They say humor is the hardest type of entertainment to pull off. Finding the lighter side of adversity – without making light of it – can be tricky. Andy Cesnickas makes it look easy.
For 16 years, he has delighted kids and teens with life-threatening illnesses, along with their worried families, by donning silly hats and creating unexpected fun.
Cesnickas, a retired correctional officer, has been a volunteer at Camp Sunshine in Maine since he learned of the camp from a former student in his church’s confirmation class at his Catholic parish in Shrewsbury, Massachusetts.
After watching a promotional video about Camp Sunshine, Cesnickas offered to take his current confirmation students there for community service.

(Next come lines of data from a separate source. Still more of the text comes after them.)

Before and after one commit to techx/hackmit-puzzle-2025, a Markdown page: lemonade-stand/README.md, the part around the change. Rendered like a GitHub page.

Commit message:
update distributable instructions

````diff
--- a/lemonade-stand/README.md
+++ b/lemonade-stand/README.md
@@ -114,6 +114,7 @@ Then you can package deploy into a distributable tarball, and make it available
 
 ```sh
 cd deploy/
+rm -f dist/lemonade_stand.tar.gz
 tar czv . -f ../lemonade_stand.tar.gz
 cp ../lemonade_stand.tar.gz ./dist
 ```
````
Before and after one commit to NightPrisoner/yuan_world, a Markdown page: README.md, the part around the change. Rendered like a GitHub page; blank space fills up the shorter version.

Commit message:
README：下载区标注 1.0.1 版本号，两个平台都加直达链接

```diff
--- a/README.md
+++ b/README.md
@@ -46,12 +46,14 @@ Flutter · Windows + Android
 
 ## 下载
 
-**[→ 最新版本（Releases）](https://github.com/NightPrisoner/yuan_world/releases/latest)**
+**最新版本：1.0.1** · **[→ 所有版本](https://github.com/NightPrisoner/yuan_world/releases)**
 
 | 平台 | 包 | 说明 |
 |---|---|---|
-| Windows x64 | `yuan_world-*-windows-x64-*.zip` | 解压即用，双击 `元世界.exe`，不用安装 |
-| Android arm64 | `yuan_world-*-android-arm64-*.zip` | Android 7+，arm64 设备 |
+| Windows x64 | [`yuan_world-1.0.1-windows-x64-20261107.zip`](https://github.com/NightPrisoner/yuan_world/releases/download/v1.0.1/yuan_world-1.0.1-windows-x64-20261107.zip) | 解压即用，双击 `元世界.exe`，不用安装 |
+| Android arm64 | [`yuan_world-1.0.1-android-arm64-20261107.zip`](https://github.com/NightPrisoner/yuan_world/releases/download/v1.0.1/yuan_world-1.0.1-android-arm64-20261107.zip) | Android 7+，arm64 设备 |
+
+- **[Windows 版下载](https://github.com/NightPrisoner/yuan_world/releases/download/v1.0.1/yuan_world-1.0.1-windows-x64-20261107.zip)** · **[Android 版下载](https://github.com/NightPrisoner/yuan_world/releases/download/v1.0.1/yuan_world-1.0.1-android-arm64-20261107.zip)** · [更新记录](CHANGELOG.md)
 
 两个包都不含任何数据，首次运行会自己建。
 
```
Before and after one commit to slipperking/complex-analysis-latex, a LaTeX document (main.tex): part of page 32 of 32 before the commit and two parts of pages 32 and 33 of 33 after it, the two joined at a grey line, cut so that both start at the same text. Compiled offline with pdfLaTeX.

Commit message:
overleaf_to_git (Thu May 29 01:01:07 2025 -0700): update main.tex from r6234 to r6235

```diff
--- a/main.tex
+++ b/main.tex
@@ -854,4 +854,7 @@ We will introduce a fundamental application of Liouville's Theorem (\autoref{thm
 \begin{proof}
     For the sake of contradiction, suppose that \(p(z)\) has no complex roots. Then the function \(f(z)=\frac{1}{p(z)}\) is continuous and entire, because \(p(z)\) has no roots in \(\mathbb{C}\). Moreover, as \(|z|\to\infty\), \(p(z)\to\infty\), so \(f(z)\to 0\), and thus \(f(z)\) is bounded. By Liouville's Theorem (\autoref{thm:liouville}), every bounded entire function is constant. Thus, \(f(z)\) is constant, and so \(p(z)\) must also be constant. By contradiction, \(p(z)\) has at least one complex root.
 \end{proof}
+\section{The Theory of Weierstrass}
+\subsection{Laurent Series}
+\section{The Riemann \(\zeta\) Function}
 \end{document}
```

“I only got one kid to come, but as soon as I got there and saw those three doors in the front – the large, the medium and the small, I found a home,” says Cesnickas. “I said, ‘This place is for me.’”
Camp Sunshine offers week-long retreats for children ranging in age from infancy to 18 who have a terminal or life-threatening illness. Unlike other children’s camps, this one invites the entire family to come, so parents and siblings can have some fun while sharing camaraderie and support.
Mike Katz, the camp’s executive director, says a physician is on the premises 24/7, and when Camp Sunshine holds special sessions for kids with a specific illness, the on-site physician has specific expertise in that illness.
Katz says that the “three doors” reflect the camp’s ability to serve different age groups.
“We have a nursery for children under 2; we have a tot lot for ages 3 to 5, we have volunteers who oversee 6- to 8-year-olds, as well as 9- to 12-year-olds and teens,” says Katz. “We even have camp counselors for the adults, as they have their activities as well.”
Activities resemble those at typical camps for healthy children: boating, swimming, mini golf, tree climbing, volleyball, shuffleboard, archery and Frisbee golf in summer; sledding, skating and snowshoeing in the winter. Arts and crafts and talent shows provide therapeutic benefits as well as fun.
Cesnickas mostly volunteers in the kitchen and dining room – serving meals, cleaning up and helping the kitchen staff. His most exciting contribution as a volunteer, though, is when he makes himself the center of laughter at meal times.
Campers and parents alike are startled into giggles when Cesnickas unexpectedly emerges from the kitchen dressed as an old lady. Another day, he might appear as Olaf from Disney’s “Frozen.”
“I wear a different hat for every meal,” he says. “I wear costumes. Some people thought I was a priest at first, so one day, I came out dressed like a priest. I try to give them the best vacation possible. That’s my goal. I try to go above and beyond,” he says.
Although he normally avoids the spotlight, Cesnickas joins in camp skits if it will entertain campers and encourage them to participate.
“It can be a lot of work, but Andy’s equal to the task,” says Katz. “He gets up first thing in the morning, he’s at breakfast and he’s here late in the night. Even in the areas that are more family-based, he comes and participates in it just so he can be involved with the children and the families, whether it’s masquerade night or getting up on stage to do a song with the 6- to 8-year olds.”
Perhaps the best gift of all over the years has been Cesnickas’s ability to recruit other volunteers to Camp Sunshine.
“We need 80 volunteers for each session,” says Katz, who notes that Camp Sunshine has only 15 employees. “Andy is one of our pied pipers – he’s instrumental in getting other volunteers to follow him to camp. He’s a motivator and a mentor for many of them. His energy and his aura gets others up and active.”
One volunteer who Cesnickas inspired used to attend the camp with her family. Alessandra Di Mercurio and her family attended Camp Sunshine year after year because her brother, Fabrizio, now 17, has Fanconi anemia.
“I have known Andy since I was 5 or 6 years old, and I’m 19 now,” says Di Mercurio. “Every year, he says, ‘You’ve got to volunteer when you turn 18.’ I finally thought maybe it’s time not to be a camper and to experience something from a different angle. I thought it might actually be cool to see what other people get out of it – the people who volunteer.
“This year,” Di Mercurio says, “I got to see camp in the light that they see it in. I got to see how Andy interacts with the other volunteers and the support system he brings to camp.”
Di Mercurio is now studying to become a nurse, a career choice she credits to Camp Sunshine.
As for Cesnickas, he has no plans to stop volunteering a few times a year, despite living more than three hours away from Camp Sunshine. A divorced father of two grown children and four grandchildren, he says “If it weren’t for my grandchildren, I’d probably be up here all summer long. We get paid with love.”